Exercise | Reproduce the listing that follows word for word, without its pictures.

Material provided |
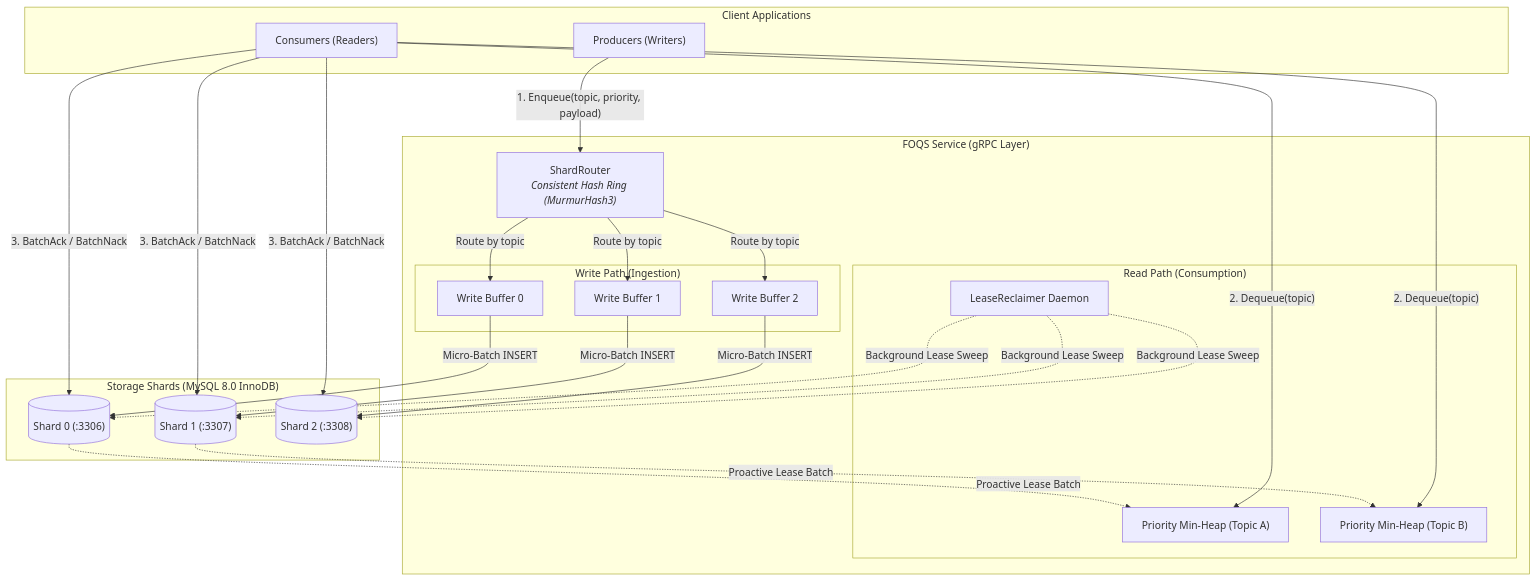
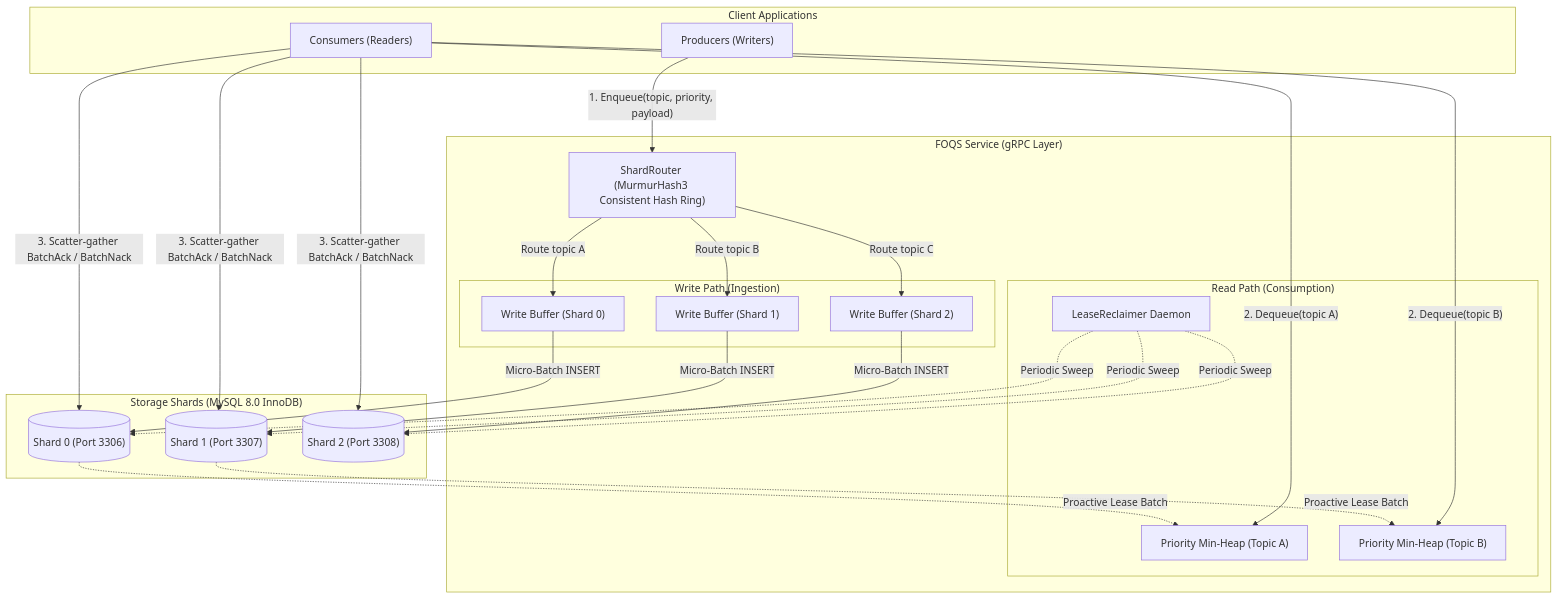
One commit to KhaiHust/FOQS changed the diagram in README.md. Above: the diagram before and after it, drawn with Mermaid. The commit also changed 1 other file, not shown here.

Commit message:
fix(docs): resolve Mermaid syntax error caused by unescaped brackets and comma in sequence diagram note

````diff
--- a/README.md
+++ b/README.md
@@ -19,43 +19,50 @@
 ```mermaid
 flowchart TD
     subgraph Clients ["Client Applications"]
         P["Producers (Writers)"]
         C["Consumers (Readers)"]
     end
 
     subgraph FOQS ["FOQS Service (gRPC Layer)"]
-        SR["ShardRouter<br/><i>Consistent Hash Ring (MurmurHash3)</i>"]
+        SR["ShardRouter (MurmurHash3 Consistent Hash Ring)"]
 
         subgraph Ingestion ["Write Path (Ingestion)"]
-            WB0["Write Buffer 0"]
-            WB1["Write Buffer 1"]
-            WB2["Write Buffer 2"]
+            WB0["Write Buffer (Shard 0)"]
+            WB1["Write Buffer (Shard 1)"]
+            WB2["Write Buffer (Shard 2)"]
         end
 
         subgraph Consumption ["Read Path (Consumption)"]
             MH0["Priority Min-Heap (Topic A)"]
             MH1["Priority Min-Heap (Topic B)"]
             LR["LeaseReclaimer Daemon"]
         end
     end
 
     subgraph Shards ["Storage Shards (MySQL 8.0 InnoDB)"]
-        DB0[("Shard 0 (:3306)")]
-        DB1[("Shard 1 (:3307)")]
-        DB2[("Shard 2 (:3308)")]
+        DB0[("Shard 0 (Port 3306)")]
+        DB1[("Shard 1 (Port 3307)")]
+        DB2[("Shard 2 (Port 3308)")]
     end
 
     %% Enqueue Flow
     P -->|"1. Enqueue(topic, priority, payload)"| SR
-    SR -->|"Route by topic"| WB0 & WB1 & WB2
+    SR -->|"Route topic A"| WB0
+    SR -->|"Route topic B"| WB1
+    SR -->|"Route topic C"| WB2
     WB0 -->|"Micro-Batch INSERT"| DB0
     WB1 -->|"Micro-Batch INSERT"| DB1
     WB2 -->|"Micro-Batch INSERT"| DB2
 
     %% Dequeue Flow
     DB0 -.->|"Proactive Lease Batch"| MH0
     DB1 -.->|"Proactive Lease Batch"| MH1
-    C -->|"2. Dequeue(topic)"| MH0 & MH1
-    C -->|"3. BatchAck / BatchNack"| DB0 & DB1 & DB2
-    LR -.->|"Background Lease Sweep"| DB0 & DB1 & DB2
+    C -->|"2. Dequeue(topic A)"| MH0
+    C -->|"2. Dequeue(topic B)"| MH1
+    C -->|"3. Scatter-gather BatchAck / BatchNack"| DB0
+    C -->|"3. Scatter-gather BatchAck / BatchNack"| DB1
+    C -->|"3. Scatter-gather BatchAck / BatchNack"| DB2
+    LR -.->|"Periodic Sweep"| DB0
+    LR -.->|"Periodic Sweep"| DB1
+    LR -.->|"Periodic Sweep"| DB2
 ```
````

Response area |
One commit to KhaiHust/FOQS changed the diagram in README.md. Above: the diagram before and after it, drawn with Mermaid. The commit also changed 1 other file, not shown here.

Commit message:
fix(docs): resolve Mermaid syntax error caused by unescaped brackets and comma in sequence diagram note

````diff
--- a/README.md
+++ b/README.md
@@ -19,43 +19,50 @@
 ```mermaid
 flowchart TD
     subgraph Clients ["Client Applications"]
         P["Producers (Writers)"]
         C["Consumers (Readers)"]
     end
 
     subgraph FOQS ["FOQS Service (gRPC Layer)"]
-        SR["ShardRouter<br/><i>Consistent Hash Ring (MurmurHash3)</i>"]
+        SR["ShardRouter (MurmurHash3 Consistent Hash Ring)"]
 
         subgraph Ingestion ["Write Path (Ingestion)"]
-            WB0["Write Buffer 0"]
-            WB1["Write Buffer 1"]
-            WB2["Write Buffer 2"]
+            WB0["Write Buffer (Shard 0)"]
+            WB1["Write Buffer (Shard 1)"]
+            WB2["Write Buffer (Shard 2)"]
         end
 
         subgraph Consumption ["Read Path (Consumption)"]
             MH0["Priority Min-Heap (Topic A)"]
             MH1["Priority Min-Heap (Topic B)"]
             LR["LeaseReclaimer Daemon"]
         end
     end
 
     subgraph Shards ["Storage Shards (MySQL 8.0 InnoDB)"]
-        DB0[("Shard 0 (:3306)")]
-        DB1[("Shard 1 (:3307)")]
-        DB2[("Shard 2 (:3308)")]
+        DB0[("Shard 0 (Port 3306)")]
+        DB1[("Shard 1 (Port 3307)")]
+        DB2[("Shard 2 (Port 3308)")]
     end
 
     %% Enqueue Flow
     P -->|"1. Enqueue(topic, priority, payload)"| SR
-    SR -->|"Route by topic"| WB0 & WB1 & WB2
+    SR -->|"Route topic A"| WB0
+    SR -->|"Route topic B"| WB1
+    SR -->|"Route topic C"| WB2
     WB0 -->|"Micro-Batch INSERT"| DB0
     WB1 -->|"Micro-Batch INSERT"| DB1
     WB2 -->|"Micro-Batch INSERT"| DB2
 
     %% Dequeue Flow
     DB0 -.->|"Proactive Lease Batch"| MH0
     DB1 -.->|"Proactive Lease Batch"| MH1
-    C -->|"2. Dequeue(topic)"| MH0 & MH1
-    C -->|"3. BatchAck / BatchNack"| DB0 & DB1 & DB2
-    LR -.->|"Background Lease Sweep"| DB0 & DB1 & DB2
+    C -->|"2. Dequeue(topic A)"| MH0
+    C -->|"2. Dequeue(topic B)"| MH1
+    C -->|"3. Scatter-gather BatchAck / BatchNack"| DB0
+    C -->|"3. Scatter-gather BatchAck / BatchNack"| DB1
+    C -->|"3. Scatter-gather BatchAck / BatchNack"| DB2
+    LR -.->|"Periodic Sweep"| DB0
+    LR -.->|"Periodic Sweep"| DB1
+    LR -.->|"Periodic Sweep"| DB2
 ```
````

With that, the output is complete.